It’s no surprise that at Accuracy Matters we’re very much on the side of getting it right, and we chipped in to the LCA discussion. Credibility is all in e-commerce, especially if you’re running a business that people won’t generally have heard of, so the impression you make on your website is crucial – a combination of not being known and making silly mistakes surely suggests to the reader (if only subliminally) that there’s a good chance of your product or service being unreliable, or even that the whole thing is a scam. And if you do already enjoy public recognition, unforced errors are a sure-fire way of damaging the trust that people place in you and, consequently, your brand.
On the subject of deception, it’s always surprised me that the instigators of scams don’t make more of an effort to produce credible communications – most phishing emails fall at the first hurdle with most people because the writing is so appalling that it couldn’t possibly have been produced by the reputable organisation that it purports to come from.

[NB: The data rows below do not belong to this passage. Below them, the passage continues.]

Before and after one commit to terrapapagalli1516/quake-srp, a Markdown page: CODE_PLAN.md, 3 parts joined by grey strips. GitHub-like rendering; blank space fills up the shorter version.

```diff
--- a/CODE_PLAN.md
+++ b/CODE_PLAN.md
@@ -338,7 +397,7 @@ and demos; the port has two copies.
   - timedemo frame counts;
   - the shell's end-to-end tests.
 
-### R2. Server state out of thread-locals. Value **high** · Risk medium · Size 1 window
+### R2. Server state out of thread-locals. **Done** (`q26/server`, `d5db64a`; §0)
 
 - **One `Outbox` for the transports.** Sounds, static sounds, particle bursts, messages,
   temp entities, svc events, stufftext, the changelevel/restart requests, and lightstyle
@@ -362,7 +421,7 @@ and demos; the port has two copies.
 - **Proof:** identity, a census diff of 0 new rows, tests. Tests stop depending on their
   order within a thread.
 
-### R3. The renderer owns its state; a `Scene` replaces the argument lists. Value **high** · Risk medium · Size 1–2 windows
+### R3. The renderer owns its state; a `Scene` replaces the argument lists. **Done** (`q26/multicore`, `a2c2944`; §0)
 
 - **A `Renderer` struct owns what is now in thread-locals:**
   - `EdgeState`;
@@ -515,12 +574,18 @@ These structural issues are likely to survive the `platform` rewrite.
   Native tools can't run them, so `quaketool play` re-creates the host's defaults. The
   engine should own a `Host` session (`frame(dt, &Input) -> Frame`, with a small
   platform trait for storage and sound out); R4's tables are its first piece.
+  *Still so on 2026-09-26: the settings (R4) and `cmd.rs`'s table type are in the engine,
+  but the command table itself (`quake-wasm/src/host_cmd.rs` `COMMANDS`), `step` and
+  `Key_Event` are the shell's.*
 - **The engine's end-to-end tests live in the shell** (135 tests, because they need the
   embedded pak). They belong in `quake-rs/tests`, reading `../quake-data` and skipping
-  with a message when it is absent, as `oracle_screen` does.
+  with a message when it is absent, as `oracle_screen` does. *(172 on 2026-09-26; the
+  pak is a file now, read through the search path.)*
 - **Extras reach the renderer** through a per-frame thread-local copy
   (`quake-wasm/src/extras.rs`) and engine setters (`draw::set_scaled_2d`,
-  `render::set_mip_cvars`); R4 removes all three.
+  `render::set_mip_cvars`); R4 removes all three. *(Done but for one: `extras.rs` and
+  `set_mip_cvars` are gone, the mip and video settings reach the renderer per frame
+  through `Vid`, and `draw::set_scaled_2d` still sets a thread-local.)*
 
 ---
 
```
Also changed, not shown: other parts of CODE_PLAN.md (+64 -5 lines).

There’s a business opportunity out there for any unscrupulous editors and proofreaders looking for work.
One word that crops up quite a bit on the other side of the debate is ‘pedantry’, and it’s a common misconception that proofreaders are by definition pedants (and not in a good way). Well, maybe some are, but we find that in the real world there’s not that much call for their services, and that there’s a big difference between accuracy and pedantry. Certainly ‘Pedantry Matters’ didn’t get much of a look-in when we were thinking up the name for our company.